Last week, I showed you how to give critiques to another person, using a real-life example.  This time, I want to share a few tips I’ve learned about editing your own manuscript.

I realize — maybe better than anyone — that this new novel you’ve just written is your baby. You’ve spent the past three months? Six? Eighteen? giving birth to it. Nurturing it. But that draft is just the beginning. No one can write a first draft and then expect that first draft to go out into the world and survive. It’s really exactly like a baby:  you don’t expect a week-old baby to be able to go get a job, do you? Then why do you think that brand-new manuscript can be published just as it is? It doesn’t matter if you’re querying agents or planning to self-publish on Kindle, you need to edit and revise, probably more than once.

There is no right or wrong way to revise. If you’re a “pantser” (meaning “write by the seat of your pants,” with no plotting ahead of time), then your revision process will probably be different from someone who spent months plotting it all out and then writing. You actually go through the same process as a plotter, only in reverse. By the time your first draft is done, you’ll see the plot holes, where you can put in more twists, where you can ramp up the tension, where you can use a character (or even cut one!) to better effect.

I’m visual, so I like to take the manuscript and Post-It Notes and “plot” that way. Each scene gets a Post-It Note, and they get stuck on my office wall. It helps me see where scenes could be moved, where I have too many that are too similar, where I need to add in something to balance out the different plot threads.

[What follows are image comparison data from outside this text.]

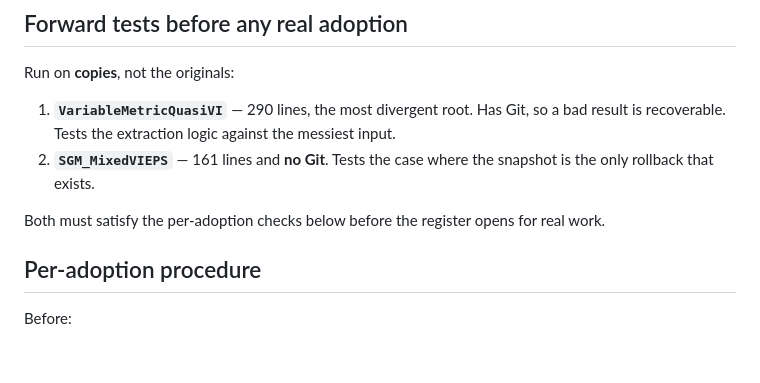
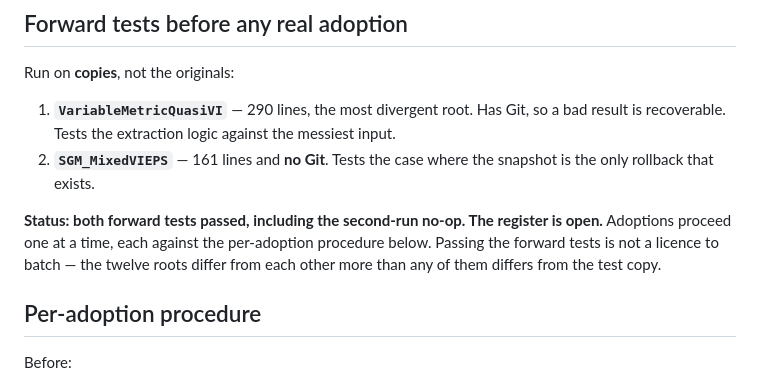
Before and after one commit to mmogib/research-toolkit, a Markdown page: notes/migration-register.md, the part around the change. Drawn GitHub-style; blank space fills up the shorter version.

Commit message:
Archive the extraction plan; forward tests passed, register is open
Both gates cleared: /numerics-audit in referee mode (every arrangement
value at its unusual setting -- no notes/, no litrev, no markup,
nothing to edit) and /init-project adopt on a copy of a live non-git
project, including the second-run no-op that protects the verbatim
backup.

Manifest verified discharged before archiving: all eight new files
present, join-revision/references/ removed, 30 files changed across 11
commits from the 6b620fb baseline.

The plan moves to notes/done/. The migration register stays active --
it tracks twelve waiting projects and outlives the toolkit work. Marked
open, with the reminder that passing the forward tests is not a licence
to batch: the twelve roots differ from each other more than any of them
differs from the test copy, and eight have no git.

Co-Authored-By: Claude Opus 5 (1M context) <noreply@anthropic.com>

```diff
--- a/notes/migration-register.md
+++ b/notes/migration-register.md
@@ -47,7 +47,10 @@ Run on **copies**, not the originals:
 2. **`SGM_MixedVIEPS`** — 161 lines and **no Git**. Tests the case where the snapshot is the only
    rollback that exists.
 
-Both must satisfy the per-adoption checks below before the register opens for real work.
+**Status: both forward tests passed, including the second-run no-op. The register is open.**
+Adoptions proceed one at a time, each against the per-adoption procedure below. Passing the forward
+tests is not a licence to batch — the twelve roots differ from each other more than any of them
+differs from the test copy.
 
 ## Per-adoption procedure
 
```
Also changed, not shown: notes/done/skill-extraction-plan.md (renamed from notes/skill-extraction-plan.md).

There’s also no consensus on whether you should revise on your computer or on a hard copy. I prefer hard copies, the same way I prefer real books. I like to take a pen and make notes, to cross things out and jot new ideas in their place. Others prefer to work on their laptops so they can make changes right then and there. That’s okay, but make sure you’re saving that as a new file! If you permanently delete something from The Only Copy of You Novel, and you want it later — you’re screwed, my dear. That’s another reason why I prefer hard copies. Even if I do delete something, I always have that hard copy and I can retype it.

And on that note:  MAKE BACK-UPS OF YOUR BACK-UPS. If you start a new draft, SAVE IT TO MULTIPLE PLACES. Not just your hard drive. Not just your flash drive. BOTH. A really good way to save your work is to create an email account for yourself with Yahoo or Google, and email your drafts to yourself there (though you have to keep the account active, or it will be deleted — and with it, your work). Even if your computer crashes, you have it Somewhere Else. You may think I’m paranoid, but when you lose your novel and have no hard copies and no back-ups . . . Yeah.

Here’s a neat trick I discovered this year:  save your work as an ePub file and load it on your e-reader. It makes a world of difference! (For one thing, it makes you think “Holy freaking cow, this looks like a real book!”.) Typos jump out at you. Paragraphs and sentences take on a new life; you aren’t as tempted to skip over things, because you’re seeing it in a totally new format. You’re forced to confront things that you may have just shrugged at earlier. There are several free ePub converters online; the one that I’ve found works best for me is http://www.2epub.com/ I have a Nook HD+, and this is the only converter I’ve found that properly converts my Word documents into something that works on my Nook.

And let me get this out right now:  whether you’re doing a beta read for someone else or revising your own work, read it as close to one sitting as possible. Otherwise, you run into this problem called IDon’tRemember-itis. It’s when you read the first few chapters, set it down and go live your life for a few weeks, then remember you have to get this thing read, so you come back to it, but you don’t remember the first three chapters, so you have to re-read them. Then life comes calling again, and a few weeks later, you remember the novel, and you have to go re-read the first three chapters over again, and it becomes a never-ending cycle. How can you read for plot continuity if you can’t remember what the plot even was? Or know if the MC is acting out of character if you can’t remember what she’s like? You can’t. You’re doing yourself (or the other writer) a huge disservice if you do this. Do. Not. Do. It. Also, don’t read something else while you’re editing. You’ll get confused. Or worse, you’ll get tempted and fall right back into IDon’tRemember-itis.

Next week, I’ll let you have a peek at my own revision process. Hang on. It’s full of multicolored pens, Post-It Notes, scribbles, and harshness. 🙂